There is a principle that I have never been able to find a proper word for, so I simply call it the Holy Bitchslap. It’s where God tries to get a point across subtly, and I refuse to listen. He nudges me a few more times, and I still don’t get it. The next thing I know, WHAP! I feel (figuratively) a full backhand and four knuckles across my cheekbone. Suddenly I feel embarrassed, saddened, and extremely humbled. I got the full force of the Bitchslap that day.
I’m not saying that God put those crumbs there Himself. Somebody got sloppy. But to those birds, they were manna. God reminded me, not-so-subtly, “Don’t worry about the birds. I’m taking care of them. Look in the parking lot. See the grass growing through a crack in the sidewalk? I’m taking care of it as well. I’ll take care of you too – but you have to trust Me. You have to let go, stop trying to fix things yourself, and let Me handle it. You focus on following Me.”
Did things magically become perfect after that? No. We were never promised a trouble-free life. We were promised grace. We were promised that, no matter what, God loves us. We were promised that God feeds the birds, and that we are more valuable to Him than those birds.
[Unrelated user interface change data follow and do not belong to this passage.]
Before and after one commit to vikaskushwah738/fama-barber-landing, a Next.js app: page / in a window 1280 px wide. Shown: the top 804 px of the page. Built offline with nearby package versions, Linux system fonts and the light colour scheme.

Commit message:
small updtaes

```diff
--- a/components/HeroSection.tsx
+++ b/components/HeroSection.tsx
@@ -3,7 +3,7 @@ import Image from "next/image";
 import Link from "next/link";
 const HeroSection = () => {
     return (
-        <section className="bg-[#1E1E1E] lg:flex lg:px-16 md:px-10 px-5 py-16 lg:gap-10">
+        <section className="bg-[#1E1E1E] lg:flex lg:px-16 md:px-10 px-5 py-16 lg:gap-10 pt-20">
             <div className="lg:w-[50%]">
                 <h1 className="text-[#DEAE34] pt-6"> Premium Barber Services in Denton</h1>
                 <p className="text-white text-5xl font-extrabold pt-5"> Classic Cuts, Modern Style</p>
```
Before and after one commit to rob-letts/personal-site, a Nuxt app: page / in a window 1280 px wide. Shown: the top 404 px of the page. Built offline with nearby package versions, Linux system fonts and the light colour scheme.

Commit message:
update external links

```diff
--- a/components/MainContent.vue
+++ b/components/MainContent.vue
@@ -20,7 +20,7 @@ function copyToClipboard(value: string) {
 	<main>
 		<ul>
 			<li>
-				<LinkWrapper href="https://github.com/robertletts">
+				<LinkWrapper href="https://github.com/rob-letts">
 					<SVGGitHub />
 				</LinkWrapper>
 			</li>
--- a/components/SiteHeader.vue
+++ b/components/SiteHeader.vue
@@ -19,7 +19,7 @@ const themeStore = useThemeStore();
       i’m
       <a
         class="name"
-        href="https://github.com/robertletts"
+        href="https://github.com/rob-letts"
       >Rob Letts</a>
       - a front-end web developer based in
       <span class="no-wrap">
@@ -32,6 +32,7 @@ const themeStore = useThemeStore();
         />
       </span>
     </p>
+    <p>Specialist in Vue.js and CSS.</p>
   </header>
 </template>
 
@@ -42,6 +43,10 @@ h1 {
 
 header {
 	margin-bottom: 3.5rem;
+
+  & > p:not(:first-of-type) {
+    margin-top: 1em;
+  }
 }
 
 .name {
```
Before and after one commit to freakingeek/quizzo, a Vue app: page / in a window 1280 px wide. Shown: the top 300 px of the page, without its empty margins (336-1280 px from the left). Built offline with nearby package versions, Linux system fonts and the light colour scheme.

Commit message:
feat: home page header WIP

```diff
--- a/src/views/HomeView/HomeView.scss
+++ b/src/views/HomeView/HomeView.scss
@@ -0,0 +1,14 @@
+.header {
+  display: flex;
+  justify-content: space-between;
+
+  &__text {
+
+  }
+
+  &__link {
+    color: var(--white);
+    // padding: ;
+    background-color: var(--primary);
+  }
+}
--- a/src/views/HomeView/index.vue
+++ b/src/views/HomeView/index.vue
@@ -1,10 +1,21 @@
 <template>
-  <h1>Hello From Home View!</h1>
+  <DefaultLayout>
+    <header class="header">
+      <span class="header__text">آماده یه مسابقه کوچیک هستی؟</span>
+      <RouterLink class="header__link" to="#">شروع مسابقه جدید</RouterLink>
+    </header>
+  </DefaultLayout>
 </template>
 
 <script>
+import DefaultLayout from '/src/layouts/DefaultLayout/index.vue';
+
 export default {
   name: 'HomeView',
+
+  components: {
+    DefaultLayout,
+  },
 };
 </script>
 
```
After the flood, God sent a rainbow as a reminder that He would never again try to destroy the world with water. God keeps His promises. That day, God made a promise to me.
If I see a bird picking crumbs from the trash, I know He loves me. When I am out back, poisoning myself with one of the most toxic things I could ever do to my body, and I see a bird pecking at trash, I know He loves me. When I am standing out back at 130 in the morning after a 15 hour day, and my back and feet hurt so bad that I can hardly walk, I know He loves me.
The irony of all this? My wife is terrified of birds. She thinks they’re creepy and scary.
I don’t agree with her. They’re a love letter. They’re a promise. They’re John Mark McMillan’s sloppy wet kiss (or David Crowder’s unforeseen kiss, take your pick). They’re a constant reminder that, no matter what, oh, how He loves us.
Go listen to the song now. I know it’s stuck in your head.
Viq Thomasson is a Southern boy living in Indianapolis with his wife and 3 hounds.
He loves the Cubs, Red Sox, Kentucky Wildcats, his wife, and Jesus.
If he gets enough encouragement and/or nagging, he may just start a blog.
If you’re bored enough, you can follow @viqwithaq on Twitter.